Why? Because they’re hungry and they’re motivated. That means they can’t spend their whole day getting caught in the fame game or in office politics. It means when they go to a conference or a networking event, they’re not there for the booze. They’re grabbing handfuls of business cards, talking to people, and then following up. And they don’t just say they’ll email you after the show. They really do. Actually, they email you as soon as they get home. They’re nurturing leads and finding clients and creating opportunities. They’re marketing themselves. They’re not tuning in to Oprah this afternoon to get Twitter tips from Ashton Kutcher.
In fact, there’s not even time to whine about how unfair the world is and how this recession is taking away their business. Because they’re out there finding business from places you wouldn’t have even thought to look. Or maybe you would have, if you worked as hard as they do. That’s the thing, people don’t want to work. They want a job and a paycheck.
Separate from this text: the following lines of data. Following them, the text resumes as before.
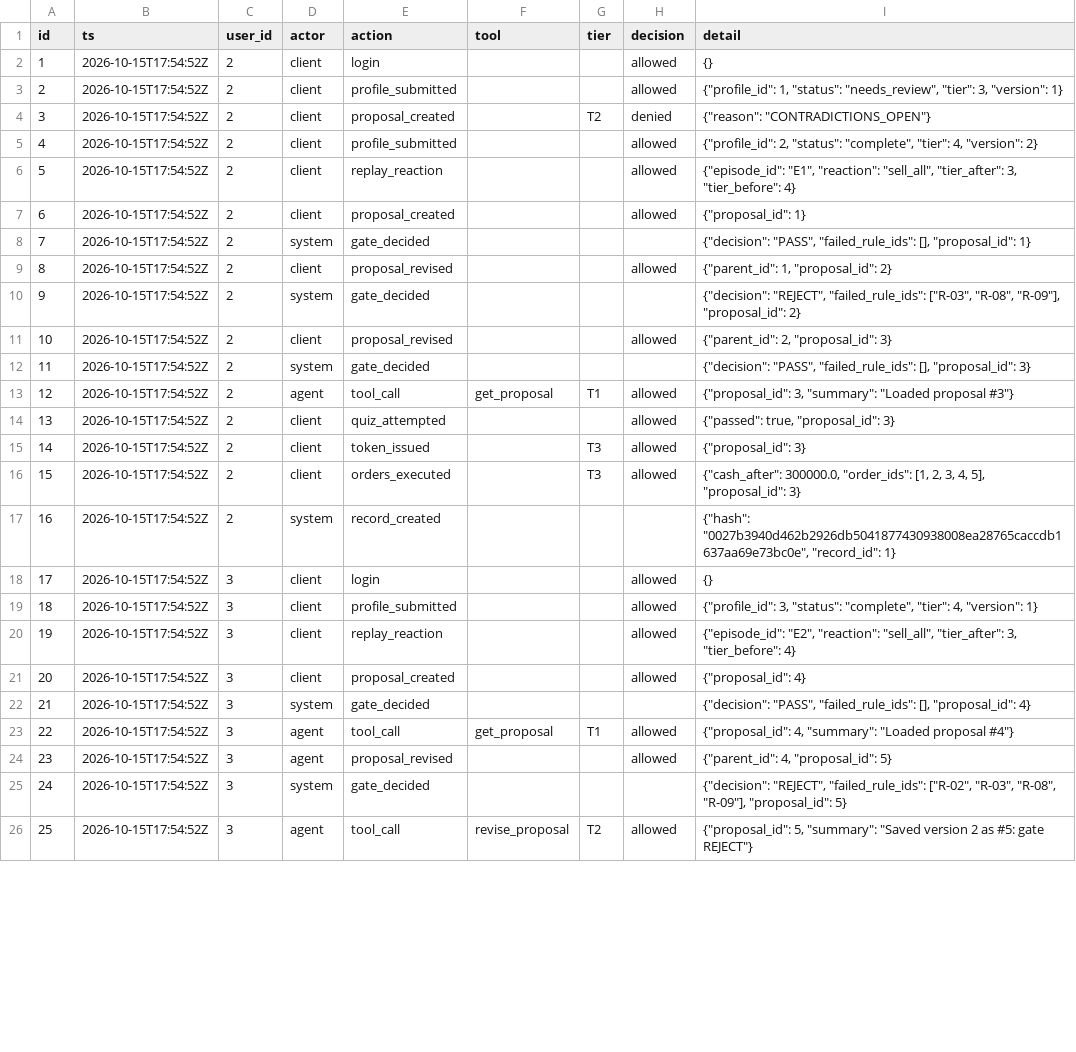
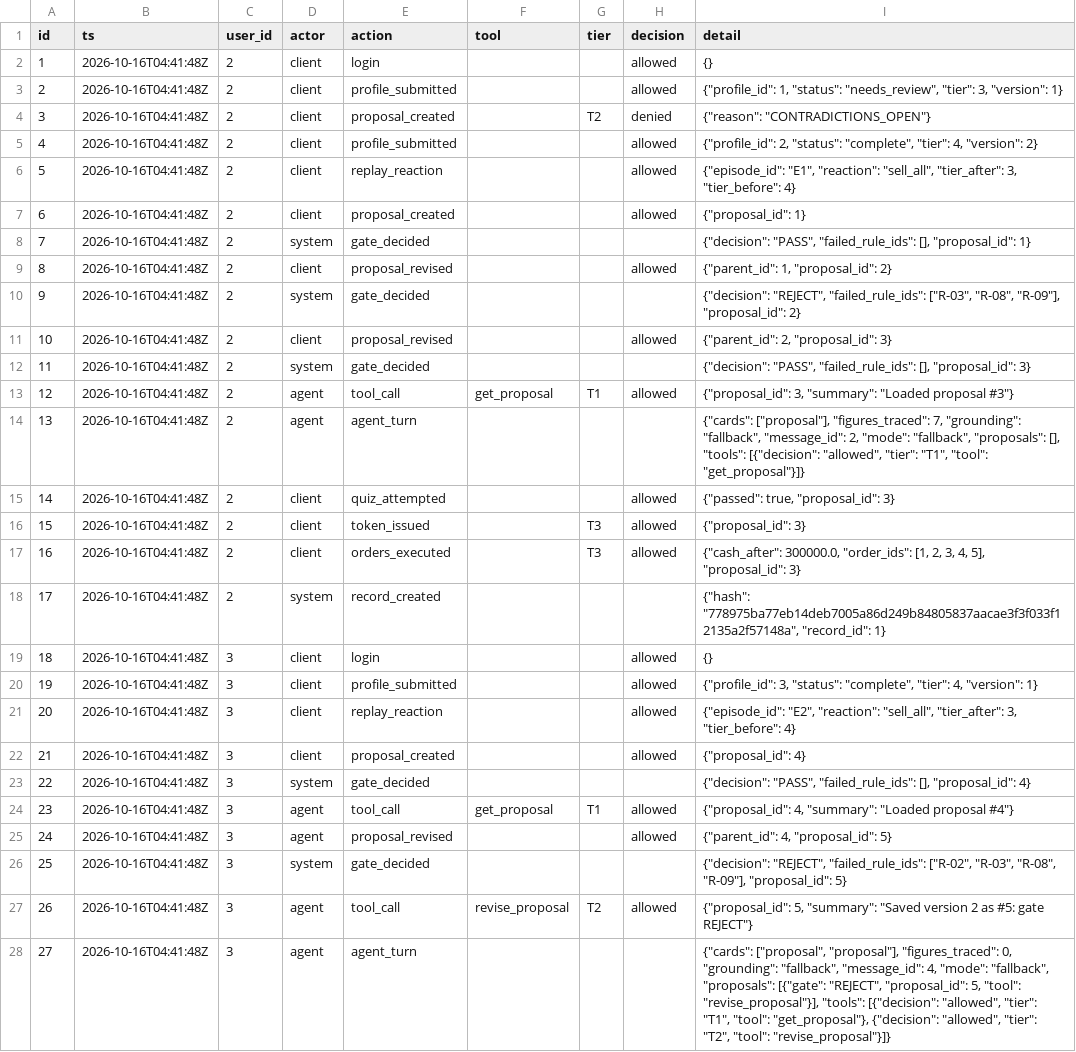
Before and after one commit to joynto7/Aegis-Wealth-AI, a CSV file: evidence/operation_log.csv, drawn as a sheet; only a part is shown; addresses are those after the commit; the diff covers the shown part only; the diff names each change by its address in the sheet, - before the commit and + after, or states it on an @@ line.

```diff
--- a/evidence/operation_log.csv
+++ b/evidence/operation_log.csv
-B2:B13 (ts): 2026-10-15T17:54:52Z
+B2:B13 (ts): 2026-10-16T04:41:48Z
+row 14: 13 | 2026-10-16T04:41:48Z | 2 | agent | agent_turn |  |  |  | {"cards": ["proposal"], "figures_traced": 7, "grounding": "fallback", "message_id": 2, "mode": "fallback", "proposals": [], "tools": [{"decision": "allowed", "tier": "T1", "tool": "get_proposal"}]}
@@ column A (id) renumbered from row 15 down @@
-B15:B27 (ts): 2026-10-15T17:54:52Z
+B15:B27 (ts): 2026-10-16T04:41:48Z
-I18 (detail): {"hash": "0027b3940d462b2926db5041877430938008ea28765caccdb1637aa69e73bc0e", "record_id": 1}
+I18 (detail): {"hash": "778975ba77eb14deb7005a86d249b84805837aacae3f3f033f12135a2f57148a", "record_id": 1}
+row 28: 27 | 2026-10-16T04:41:48Z | 3 | agent | agent_turn |  |  |  | {"cards": ["proposal", "proposal"], "figures_traced": 0, "grounding": "fallback", "message_id": 4, "mode": "fallback", "proposals": [{"gate": "REJECT", "proposal_id": 5, "tool": "revise_proposal"}], "tools": [{"decision": "allowed", "tier": "T1", "tool": "get_proposal"}, {"decision": "allowed", "tier": "T2", "tool": "revise_proposal"}]}
```
Also changed, not shown: 8 added rows and 5 edited cells elsewhere in this file, 13 other files.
And those cushy jobs with those cushy paychecks are the first to go. Because really all those people are doing is taking up space. So it’s not so much that the recession came around and took your job, it’s that you allowed yourself to become expendable.
You want to ‘survive’ this recession? Stop talking about Oprah and do the following:
- Learn something new. Go beyond your bubble and learn how to do something that makes you stand out. Be it HTML, PHP, blogging, SEO, etc. Whatever that one thing, or that combination of things, is that makes you more competitive and stronger than the person next to you – learn it and do it. Hard.
- Work harder than everyone else. I don’t mean longer hours or just saying you’re working, I mean really work harder. In general, the working population has done a stellar job at getting lazy and thinking that job security was no less fictional than the Easter Bunny. There’s no such thing as job security, there never was. Unless you own your own company. If ‘job security’ is your fallback plan, well, then I hope you didn’t buy a house with that.
- Do the leg work. Follow up on everything. Every lead, every call, every email. And do it in a timely manner. Don’t make excuses for why you can’t or why it’s not worth it. Just shut up and do it. You’ll never be anything more than what you are right now if you don’t take it. The only thing more frustrating when someone drops the ball is listening to all their excuses for why they dropped it.
- Surround yourself with fighters. Most people are lazy and a waste of your time (sorry, but it’s true). Cut them loose and seek out the other fighters. They’re easy to recognize because they’re online at 3am just “finishing up”. They’re the ones who “get it”. They’re self-starters. They’re trying things, even if those things fail, they’re still trying them.
- Take risks. We’re in a recession, right? Technically you have nothing to lose if everything is supposed to be shit anyway, right? Create that Web site you’ve secretly been wanting to. Launch that business. Just do it. There are a million reasons why right now is a bad time, maybe even the worst time, to get involved with a new venture. Ignore them all.
- Shut up. Yes, you. Stop whining. This has been my biggest lesson as an entrepreneur. Yes, the hours suck, and it’s scary, and sometimes all I want to do is put a blanket over my head and hide out with a cute boy. But that’s too bad and not going to happen, so I should just shut up. And it’s almost working. Rae and Rhea report my whine level is down to 85 percent, with 15 percent actual intelligible conversation! W00t, growth!
And before I get flamed, I’m not saying there haven’t been people legitimately affected by the recession. I know that there have. Good people who have lost their jobs because the economy is in the tank. However, I think A LOT of people are beside themselves to finally have an excuse for why the world is out to get them. The world is not out to get you. There are rainbows and butterflies and bunnies all around you. You can either keep complaining how about The Recession is some Blob-like creature taking away your clients or you can break open the box, see it as an opportunity and create your own success. The choice is yours.
Have a killer weekend. And stay away from Oprah.
About the Author
Lisa Barone co-founded Outspoken Media in 2009 and served as Chief Branding Officer until April 2012.